## Directions
Filter the data below for the string "placeholder" and copy each matching line.

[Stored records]
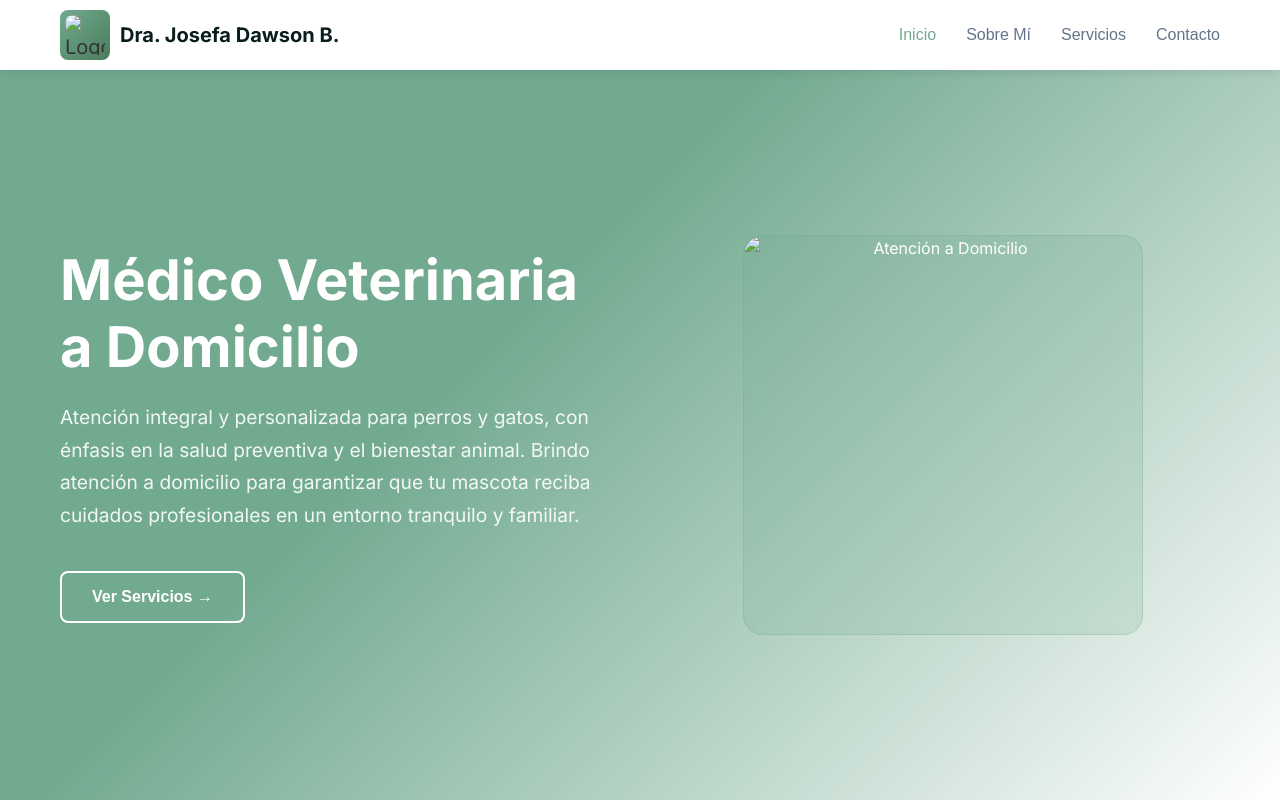
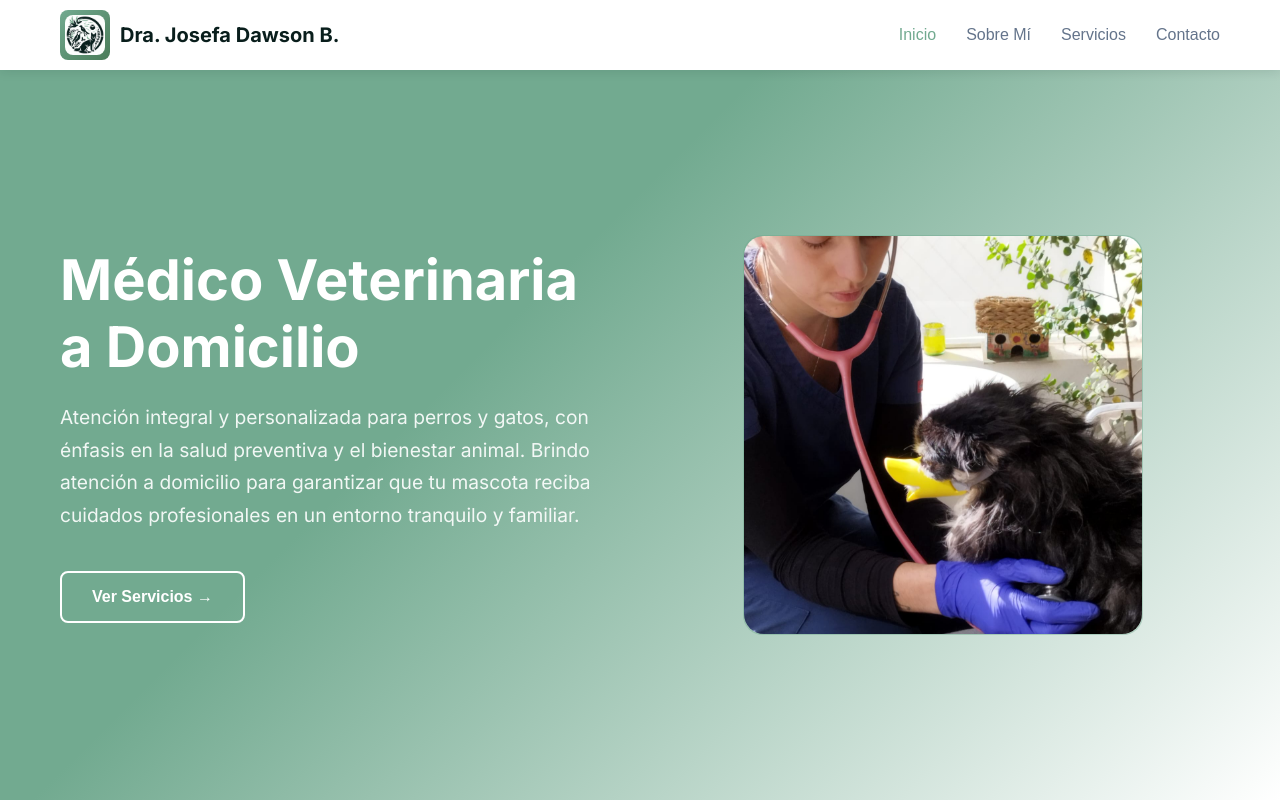
Before and after one commit to Josefa-Dawson/veterinaria, a plain HTML site: page index.html in a window 1280 px wide. Shown: the top 800 px of the page. Drawn offline with Linux system fonts and the light colour scheme; the site is published under a folder, as on GitHub Pages, so addresses that start at the root find nothing.

Commit message:
Update index.html

```diff
--- a/index.html
+++ b/index.html
@@ -25,7 +25,7 @@
             <div class="nav-content">
                 <div class="nav-brand">
                     <div class="brand-icon">
-                        <img src="/img/logo.jpg" alt="Logo Dra. Josefa Dawson B." class="logo-img">
+                        <img src="img/logo.jpg" alt="Logo Dra. Josefa Dawson B." class="logo-img">
                     </div>
                     <span class="brand-text">Dra. Josefa Dawson B.</span>
                 </div>
@@ -69,7 +69,7 @@
                 </div>
                 <div class="hero-image">
                     <div class="image-placeholder">
-                        <img src="/img/domicilio.jpg" alt="Atención a Domicilio" style="width:100%; height:100%; object-fit: cover; border-radius: 20px;">
+                        <img src="img/domicilio.jpg" alt="Atención a Domicilio" style="width:100%; height:100%; object-fit: cover; border-radius: 20px;">
                         <!-- <p class="placeholder-title">Atención a Domicilio</p>
                         <p class="placeholder-subtitle">Cuidado profesional en casa</p> -->
                     </div>
@@ -131,7 +131,7 @@
                 </div>
                 <div class="about-image">
                     <div class="image-placeholder">
-                        <img src="/img/chloe.jpg" alt="Foto de la Dra. Josefa Dawson B." class="placeholder-icon">
+                        <img src="img/chloe.jpg" alt="Foto de la Dra. Josefa Dawson B." class="placeholder-icon">
                         <p class="placeholder-title">Dra. Josefa Dawson B.</p>
                         <p class="placeholder-subtitle">Médico Veterinaria</p>
                     </div>
@@ -373,7 +373,7 @@
                 <div class="footer-section">
                     <div class="footer-brand">
                         <div class="brand-icon">
-                            <img src="/img/logo.jpg" alt="Logo Dra. Josefa Dawson B." class="logo-img">
+                            <img src="img/logo.jpg" alt="Logo Dra. Josefa Dawson B." class="logo-img">
                         </div>
                         <span class="brand-text">Dra. Josefa Dawson B.</span>
                     </div>
```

## Solution for this problem
                     <div class="image-placeholder">
                         <!-- <p class="placeholder-title">Atención a Domicilio</p>
                         <p class="placeholder-subtitle">Cuidado profesional en casa</p> -->
                     <div class="image-placeholder">
-                        <img src="/img/chloe.jpg" alt="Foto de la Dra. Josefa Dawson B." class="placeholder-icon">
+                        <img src="img/chloe.jpg" alt="Foto de la Dra. Josefa Dawson B." class="placeholder-icon">
                         <p class="placeholder-title">Dra. Josefa Dawson B.</p>
                         <p class="placeholder-subtitle">Médico Veterinaria</p>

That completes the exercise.